***** EXTRACTED ENTRIES

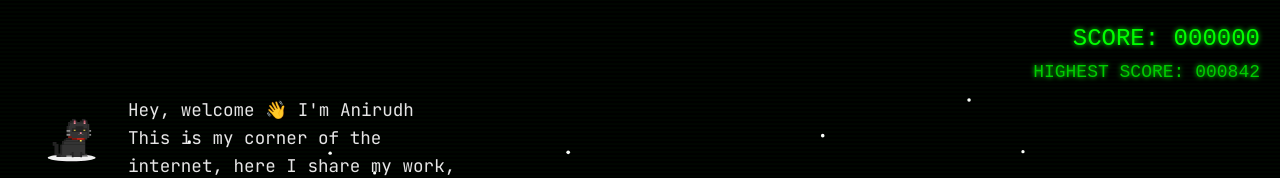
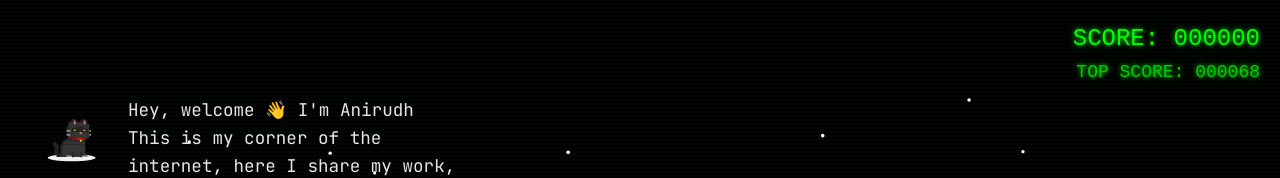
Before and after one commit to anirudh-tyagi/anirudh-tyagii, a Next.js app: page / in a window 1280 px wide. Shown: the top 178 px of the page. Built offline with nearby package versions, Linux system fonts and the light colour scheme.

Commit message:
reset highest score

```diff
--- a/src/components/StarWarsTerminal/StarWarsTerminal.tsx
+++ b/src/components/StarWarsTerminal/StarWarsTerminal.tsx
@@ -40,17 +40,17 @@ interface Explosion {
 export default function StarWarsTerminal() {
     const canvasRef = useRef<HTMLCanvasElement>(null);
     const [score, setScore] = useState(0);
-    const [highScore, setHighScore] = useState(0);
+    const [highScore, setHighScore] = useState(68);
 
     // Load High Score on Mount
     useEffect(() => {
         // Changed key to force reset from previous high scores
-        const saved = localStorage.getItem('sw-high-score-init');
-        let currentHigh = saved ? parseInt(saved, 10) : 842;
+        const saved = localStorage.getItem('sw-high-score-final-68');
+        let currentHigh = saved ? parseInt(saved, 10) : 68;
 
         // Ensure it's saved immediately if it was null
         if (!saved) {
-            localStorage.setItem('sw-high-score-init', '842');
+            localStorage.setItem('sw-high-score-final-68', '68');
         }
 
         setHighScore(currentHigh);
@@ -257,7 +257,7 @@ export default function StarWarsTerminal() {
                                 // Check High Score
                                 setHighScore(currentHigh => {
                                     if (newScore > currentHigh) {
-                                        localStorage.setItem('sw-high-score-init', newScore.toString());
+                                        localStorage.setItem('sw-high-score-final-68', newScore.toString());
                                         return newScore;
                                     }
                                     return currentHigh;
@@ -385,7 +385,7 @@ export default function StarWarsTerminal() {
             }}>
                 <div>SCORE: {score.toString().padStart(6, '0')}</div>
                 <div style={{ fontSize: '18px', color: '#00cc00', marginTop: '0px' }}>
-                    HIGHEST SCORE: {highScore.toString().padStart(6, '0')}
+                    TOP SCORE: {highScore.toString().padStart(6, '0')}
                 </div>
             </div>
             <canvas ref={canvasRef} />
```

**********

*DIRECTIONS*:
Every line of the records above where the string "currentHigh" is found should be copied.

*ANSWER TO THIS TASK*:
-        let currentHigh = saved ? parseInt(saved, 10) : 842;
+        let currentHigh = saved ? parseInt(saved, 10) : 68;
         setHighScore(currentHigh);
                                 setHighScore(currentHigh => {
                                     if (newScore > currentHigh) {
                                     return currentHigh;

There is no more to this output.